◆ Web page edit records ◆
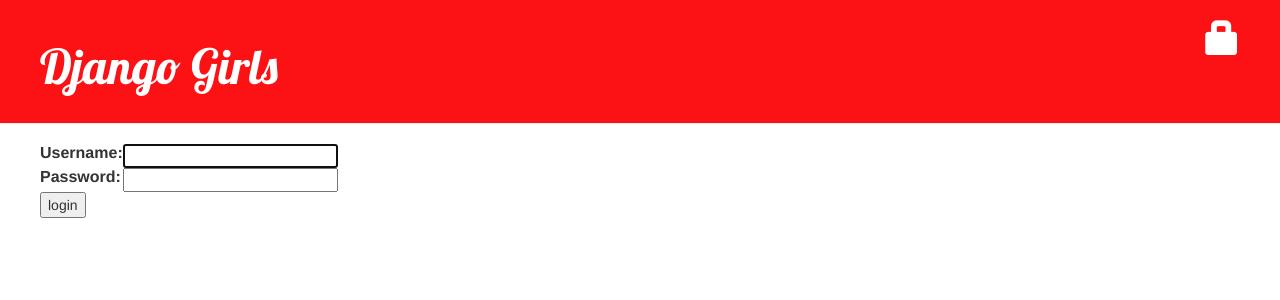
After one commit to blackzafiro/my-first-blog, a Django app: page /accounts/login/ in a window 1280 px wide. The commit adds this page. Shown: the top 300 px of the page. Run offline with Django 3.2, Linux system fonts and the light colour scheme; some libraries are stand-ins or nearby versions.

Commit message:
Blog con usuario.

```diff
--- a/blog/templates/blog/base.html
+++ b/blog/templates/blog/base.html
@@ -10,9 +10,16 @@
   </head>
   <body>
     <div class="page-header">
-  	  <h1><a href="/">Django girls blog</a></h1>
+      {% if user.is_authenticated %}
+      <a href="{% url 'post_new' %}" class="top-menu"><span class="glyphicon glyphicon-plus"></span></a>
+      <a href="{% url 'post_draft_list' %}" class="top-menu"><span class="glyphicon glyphicon-edit"></span></a>
+      <p class="top-menu">Hello {{ user.username }}<small>(<a href="{% url 'django.contrib.auth.views.logout' %}">Log out</a>)</small></p>
+      {% else %}
+      <a href="{% url 'django.contrib.auth.views.login' %}" class="top-menu"><span class="glyphicon glyphicon-lock"></span></a>
+      {% endif %}
+      <h1><a href="{% url 'blog.views.post_list' %}">Django Girls</a></h1>
     </div>
-  	<div class="content container">
+    <div class="content">
         <div class="row">
             <div class="col-md-8">
             {% block content %}
--- /dev/null
+++ b/blog/templates/registration/login.html
@@ -0,0 +1,26 @@
+{% extends "blog/base.html" %}
+
+{% block content %}
+
+{% if form.errors %}
+<p>Your username and password didn't match. Please try again.</p>
+{% endif %}
+
+<form method="post" action="{% url 'django.contrib.auth.views.login' %}">
+{% csrf_token %}
+<table>
+<tr>
+    <td>{{ form.username.label_tag }}</td>
+    <td>{{ form.username }}</td>
+</tr>
+<tr>
+    <td>{{ form.password.label_tag }}</td>
+    <td>{{ form.password }}</td>
+</tr>
+</table>
+
+<input type="submit" value="login" />
+<input type="hidden" name="next" value="{{ next }}" />
+</form>
+
+{% endblock %}
--- a/blog/urls.py
+++ b/blog/urls.py
@@ -3,5 +3,8 @@
 
 urlpatterns = [
     url(r'^$', views.post_list),
+    url(r'^drafts/$', views.post_draft_list, name='post_draft_list'),
     url(r'^post/(?P<pk>[0-9]+)/$', views.post_detail),
+    url(r'^post/new/$', views.post_new, name='post_new'),
+    url(r'^post/(?P<pk>[0-9]+)/edit/$', views.post_edit, name='post_edit'),
 ]
--- a/mysite/settings.py
+++ b/mysite/settings.py
@@ -102,3 +102,5 @@
 
 STATIC_URL = '/static/'
 STATIC_ROOT = os.path.join(BASE_DIR, 'static')
+
+LOGIN_REDIRECT_URL = '/'
--- a/mysite/urls.py
+++ b/mysite/urls.py
@@ -7,5 +7,7 @@
     # url(r'^blog/', include('blog.urls')),
 
     url(r'^admin/', include(admin.site.urls)),
+    url(r'^accounts/login/$', 'django.contrib.auth.views.login'),
+    url(r'^accounts/logout/$', 'django.contrib.auth.views.logout', {'next_page': '/'}),
     url(r'', include('blog.urls')),
 ]
```
Also changed, not shown: blog/forms.py (added, +7 -0 lines), blog/templates/blog/post_detail.html (+4 -3 lines), blog/templates/blog/post_edit.html (added, +9 -0 lines), blog/views.py (+36 -1 lines). Lines whose indentation alone changed are shown as unchanged.
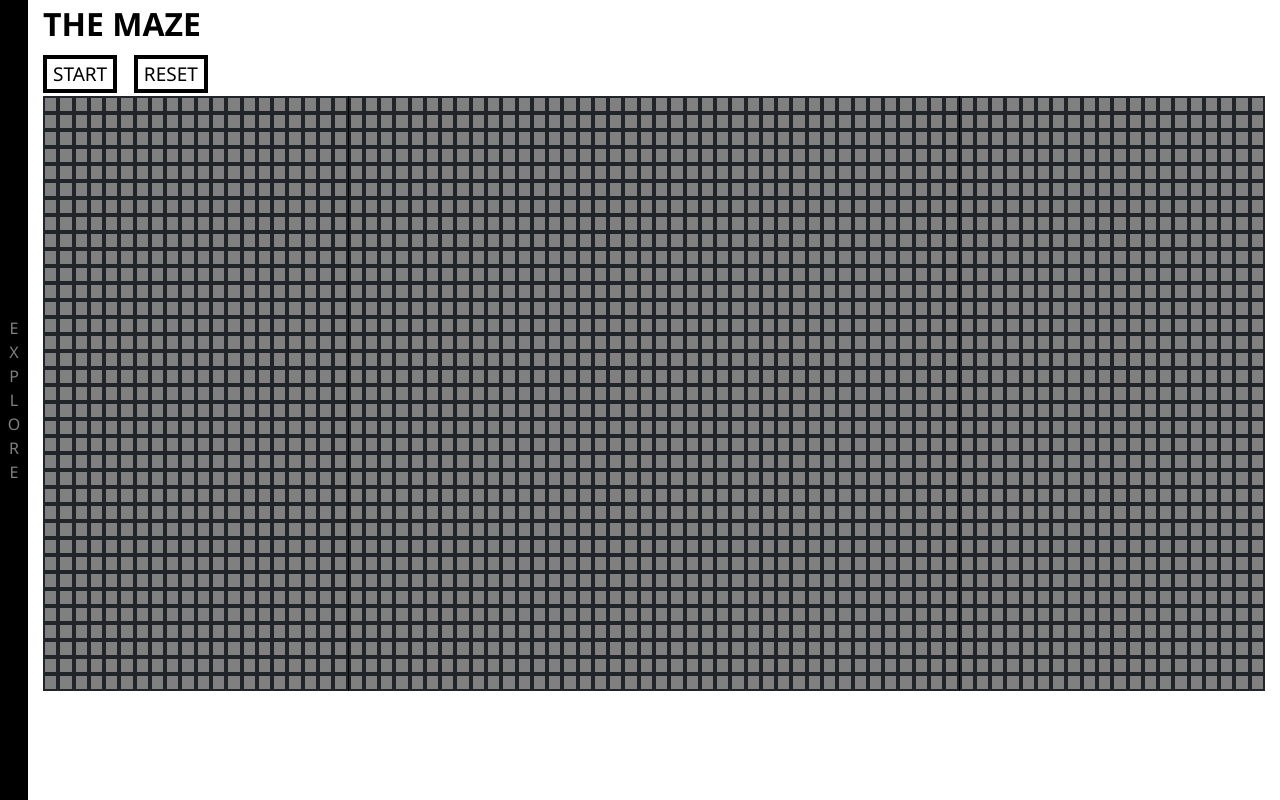
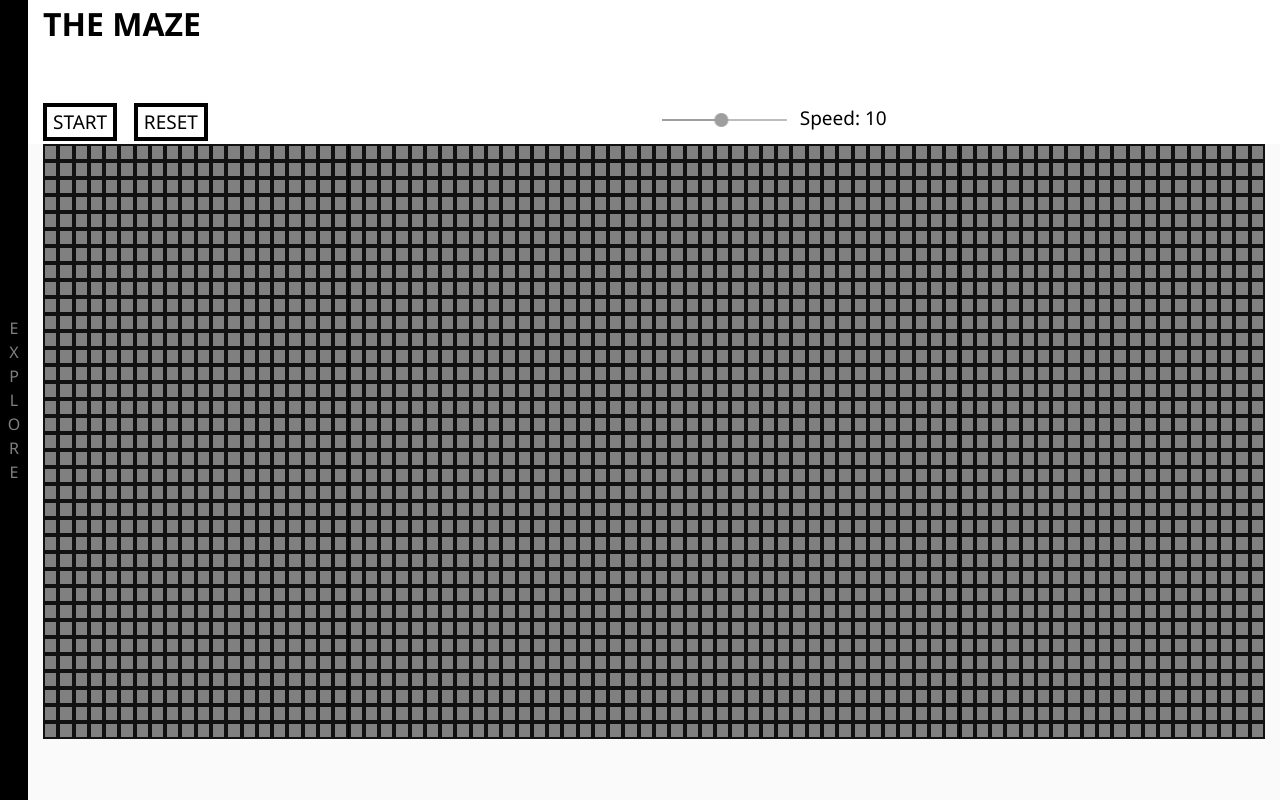
Before and after one commit to Cyber-Kakashi/algo-ventures, an Angular app: page /maze in a window 1280 px wide. Built offline with nearby package versions, Linux system fonts and the light colour scheme.

Commit message:
added the speed slider to change the speed of execution

```diff
--- a/src/app.theme.scss
+++ b/src/app.theme.scss
@@ -1,9 +1,9 @@
 :root {
   // Globle Colors
+  --light-green: rgb(197, 240, 197);
   --light-blue: lightblue;
-  --light-green: lightgreen;
+  --light-voilet: #ddbdf1;
   --light-pink: lightpink;
-  --light-voilet: #ddbdf1;
   --gray: gray;
   --light-gray: #efefef;
   --black: black;
--- a/src/app/home/home.module.ts
+++ b/src/app/home/home.module.ts
@@ -7,14 +7,18 @@ import { MazeTraversalComponent } from './maze-traversal/maze-traversal.componen
 
 import { MatSidenavModule } from '@angular/material/sidenav';
 import { MatGridListModule } from '@angular/material/grid-list';
+import { MatSliderModule } from '@angular/material/slider';
+import { FormsModule } from '@angular/forms';
 
 @NgModule({
   declarations: [HomeComponent, MazeTraversalComponent],
   imports: [
     CommonModule,
+    MatSliderModule,
     MatSidenavModule,
     MatGridListModule,
     HomeRoutingModule,
+    FormsModule
   ],
   providers: [],
   bootstrap: [HomeComponent],
--- a/src/app/home/maze-traversal/maze-traversal.component.html
+++ b/src/app/home/maze-traversal/maze-traversal.component.html
@@ -1,11 +1,26 @@
 <div class="col-lg-12 title">
   THE MAZE
-  <br />
-  <button mat-button class="regular-button" (click)="startGame()">START</button
+<br /><br>
+  <div class="row">
+    <div class="col-lg-6">
+  <button mat-button class="regular-button" [disabled]="inProcess" (click)="startGame()">START</button
   >&nbsp;
-  <button mat-button class="regular-button" (click)="resetGrid()">RESET</button
+  <button mat-button class="regular-button" [disabled]="inProcess" (click)="resetGrid()">RESET</button
   >&nbsp;
+    </div>
+    <div class="col-lg-6">
+      <div class="speed-container">
+        <mat-slider
+      class="speed-slider"
+      max="20"
+      min="1"
+      [(ngModel)]="speed"
+      ></mat-slider> Speed: {{speed}}
+      </div>
+    </div>
+  </div>
 </div>
+
 <div class="col-lg-12">
   <div class="grid-container">
     <mat-grid-list
--- a/src/app/home/maze-traversal/maze-traversal.component.scss
+++ b/src/app/home/maze-traversal/maze-traversal.component.scss
@@ -17,6 +17,16 @@
   border: 2px solid;
 }
 
+.speed-container {
+ font-size: 19px;
+ color: var(--black);
+ font-weight: normal !important;
+}
+
+.speed-slider {
+  width: 11vw;
+}
+
 .top-border {
   border-top: 0px !important;
 }
--- a/src/app/home/maze-traversal/maze-traversal.component.ts
+++ b/src/app/home/maze-traversal/maze-traversal.component.ts
@@ -30,14 +30,24 @@ export class MazeTraversalComponent implements OnInit {
   startTile: Tile;
   endTile: Tile;
   count = 0;
-  speed = 5;
+  speed = 10;
+  inProcess = false;
   constructor() {}
 
   ngOnInit(): void {
     this.resetGrid();
   }
 
+  processStart(): void {
+    this.inProcess = true;
+  }
+
+  processEnd(): void {
+    this.inProcess = false;
+  }
+
   resetGrid(): void {
+    this.processStart();
     let i = 0;
     let j = 0;
     this.tiles = [];
@@ -60,12 +70,13 @@ export class MazeTraversalComponent implements OnInit {
     }
     this.startTile = undefined;
     this.endTile = undefined;
+    this.processEnd();
   }
 
   seTtartTile(tile: Tile): void {
     if (this.startTile?.x === tile.x && this.startTile?.y === tile.y) {
     } else {
-      if (tile.color === Color.gray) {
+      if (tile.color === Color.gray  && !this.inProcess) {
         this.startTile ? (this.startTile.color = Color.gray) : console.log();
         tile.color = Color.green;
         this.startTile = tile;
@@ -77,7 +88,7 @@ export class MazeTraversalComponent implements OnInit {
     event.preventDefault();
     if (this.endTile?.x === tile.x && this.endTile?.y === tile.y) {
     } else {
-      if (tile.color === Color.gray) {
+      if (tile.color === Color.gray && !this.inProcess) {
         this.endTile ? (this.endTile.color = Color.gray) : console.log();
         tile.color = Color.red;
         this.endTile = tile;
@@ -86,10 +97,14 @@ export class MazeTraversalComponent implements OnInit {
   }
 
   async startGame(): Promise<any> {
-    if (this.startTile && this.endTile) {
-      await this.drawMaze(this.startTile, this.endTile);
-      this.startTile.color = Color.green;
-      this.endTile.color = Color.red;
+    if (!this.inProcess) {
+      this.processStart();
+      if (this.startTile && this.endTile) {
+        await this.drawMaze(this.startTile, this.endTile);
+        this.startTile.color = Color.green;
+        this.endTile.color = Color.red;
+      }
+      this.processEnd();
     }
   }
 
--- a/src/styles.scss
+++ b/src/styles.scss
@@ -1,3 +1,4 @@
+@import '~@angular/material/_theming.scss';
 @import "~bootstrap/dist/css/bootstrap.min.css";
 @import "./global.scss";
 @import "./app.theme.scss";
@@ -39,3 +40,9 @@ body {
 ::-webkit-scrollbar-thumb:hover {
   background: #555;
 }
+
+$my-app-primary: mat-palette($mat-grey, 100);
+$my-app-accent: mat-palette($mat-grey, 500);
+$my-app-warn: mat-palette($mat-grey, 900);
+$my-app-theme: mat-light-theme($my-app-primary, $my-app-accent, $my-app-warn);
+@include angular-material-theme($my-app-theme);
```
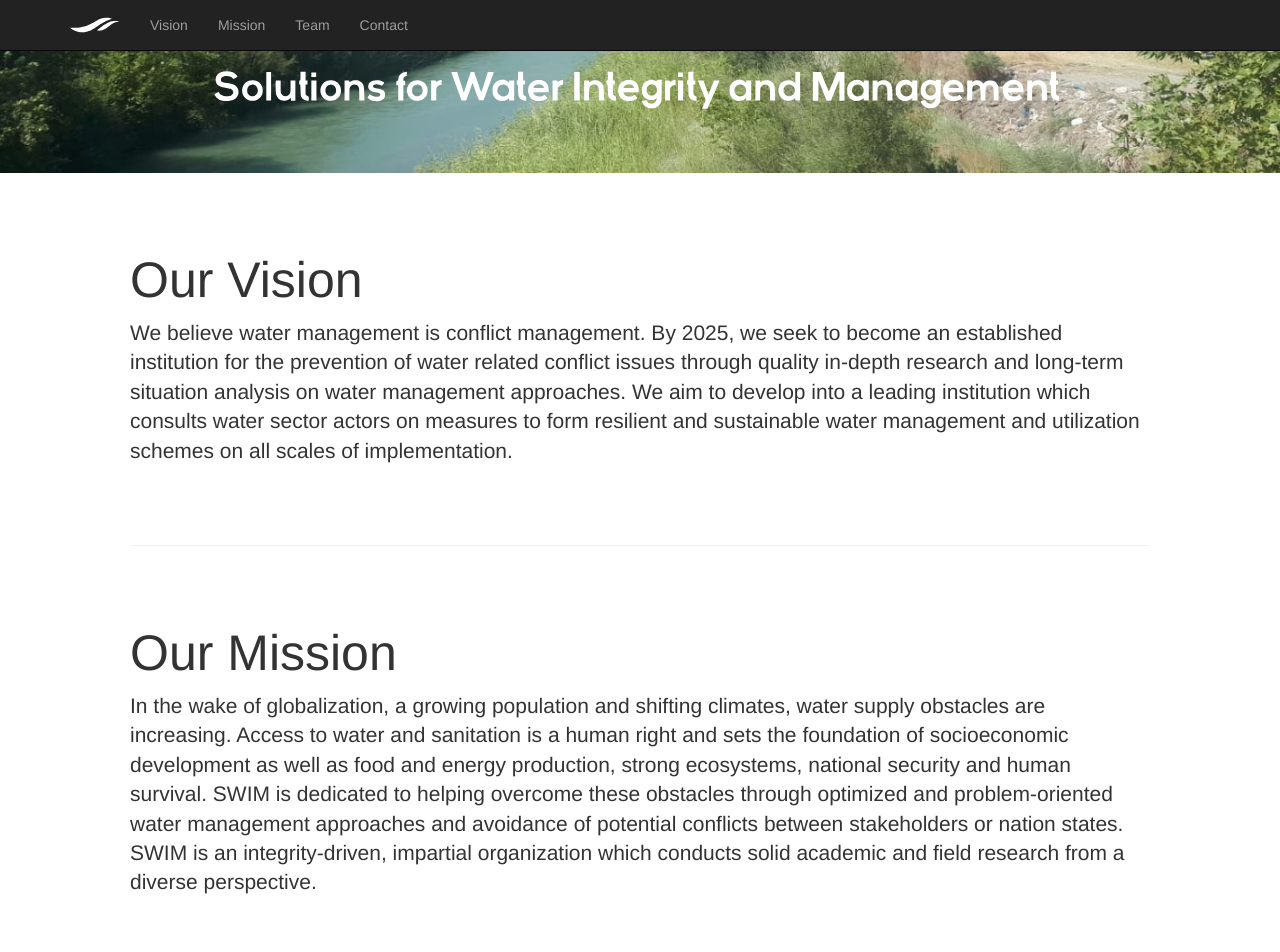
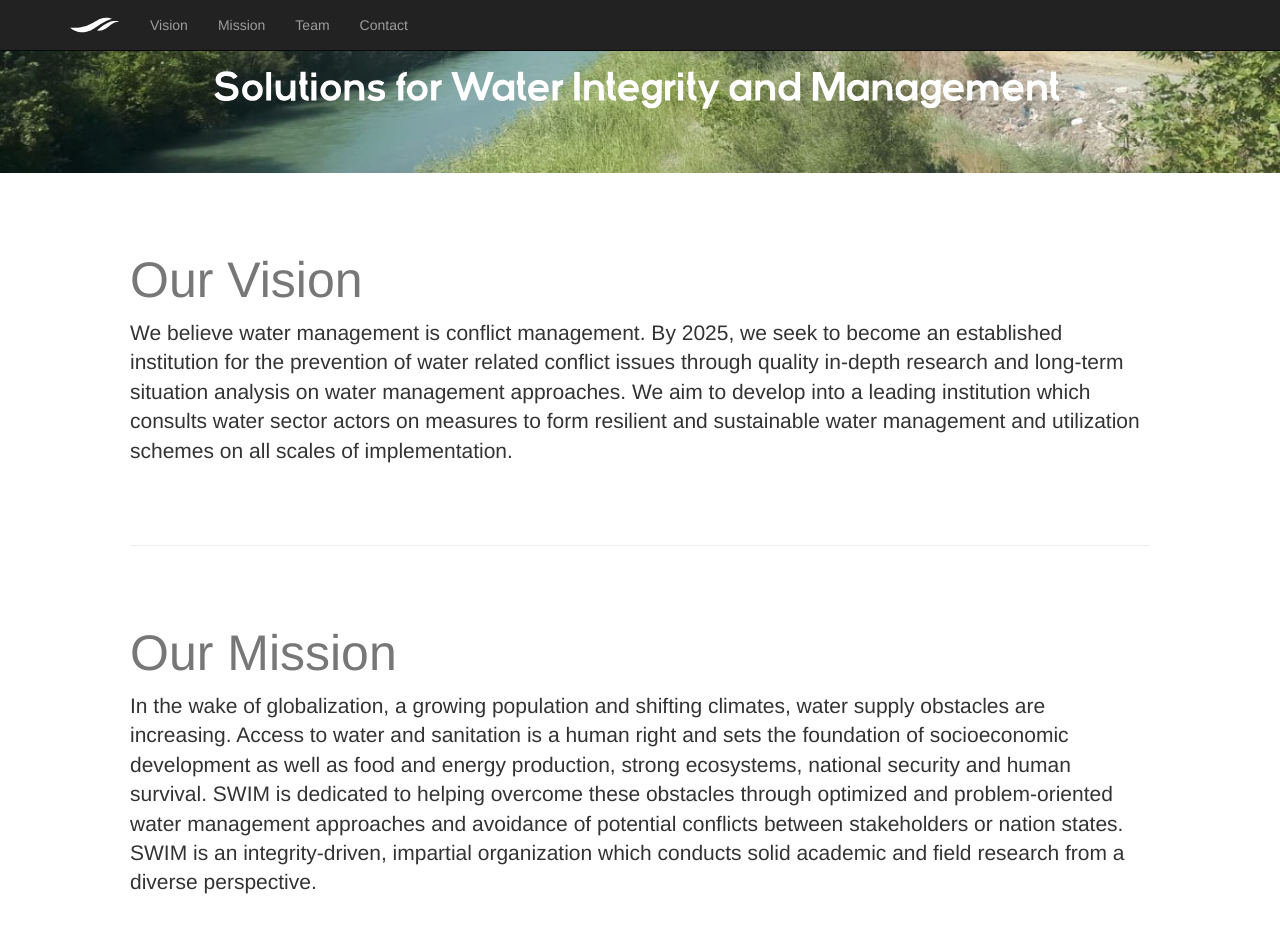
Before and after one commit to Swimsolutions/Swimsolutions.github.io, a Jekyll site: the page built from index.html, in a window 1280 px wide and 1400 px high, scrolled down 327 px. Shown: the top 952 px of the window. Built offline with Jekyll 4.4.1, drawn with Linux system fonts in a browser that asks for light colours.

Commit message:
font css adjustments

```diff
--- a/_includes/elements.html
+++ b/_includes/elements.html
@@ -8,13 +8,13 @@
       {% if element.link %}
       <h2 id='{{ element.link }}'>
         {{ element.heading }}
-        <span>{{ element.subheading }}</span>
+        <span class="subheading">{{ element.subheading }}</span>
       </h2>
 
       {% else %}
       <h3>
         {{ element.heading }}
-        <span>{{ element.subheading }}</span>
+        <span class="subheading">{{ element.subheading }}</span>
       </h3>
       {% endif %}
 
--- a/assets/_sass/_main.scss
+++ b/assets/_sass/_main.scss
@@ -23,6 +23,10 @@ main {
     font-size: 50px;
     span { @extend .text-muted; }
   }
+
+  h3 { font-size: 25px; }
+
+  h2, h3 .subheading{ @extend .text-muted; display: block }
 
   @media(max-width:1200px) {
     hr { margin: 50px 0; }
```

◆ AIM OF THE TASK ◆
Search the entries for "views" and copy each matching line.

◆ SOLUTION BELOW ◆
+      <p class="top-menu">Hello {{ user.username }}<small>(<a href="{% url 'django.contrib.auth.views.logout' %}">Log out</a>)</small></p>
+      <a href="{% url 'django.contrib.auth.views.login' %}" class="top-menu"><span class="glyphicon glyphicon-lock"></span></a>
+      <h1><a href="{% url 'blog.views.post_list' %}">Django Girls</a></h1>
+<form method="post" action="{% url 'django.contrib.auth.views.login' %}">
     url(r'^$', views.post_list),
+    url(r'^drafts/$', views.post_draft_list, name='post_draft_list'),
     url(r'^post/(?P<pk>[0-9]+)/$', views.post_detail),
+    url(r'^post/new/$', views.post_new, name='post_new'),
+    url(r'^post/(?P<pk>[0-9]+)/edit/$', views.post_edit, name='post_edit'),
+    url(r'^accounts/login/$', 'django.contrib.auth.views.login'),
+    url(r'^accounts/logout/$', 'django.contrib.auth.views.logout', {'next_page': '/'}),
Also changed, not shown: blog/forms.py (added, +7 -0 lines), blog/templates/blog/post_detail.html (+4 -3 lines), blog/templates/blog/post_edit.html (added, +9 -0 lines), blog/views.py (+36 -1 lines). Lines whose indentation alone changed are shown as unchanged.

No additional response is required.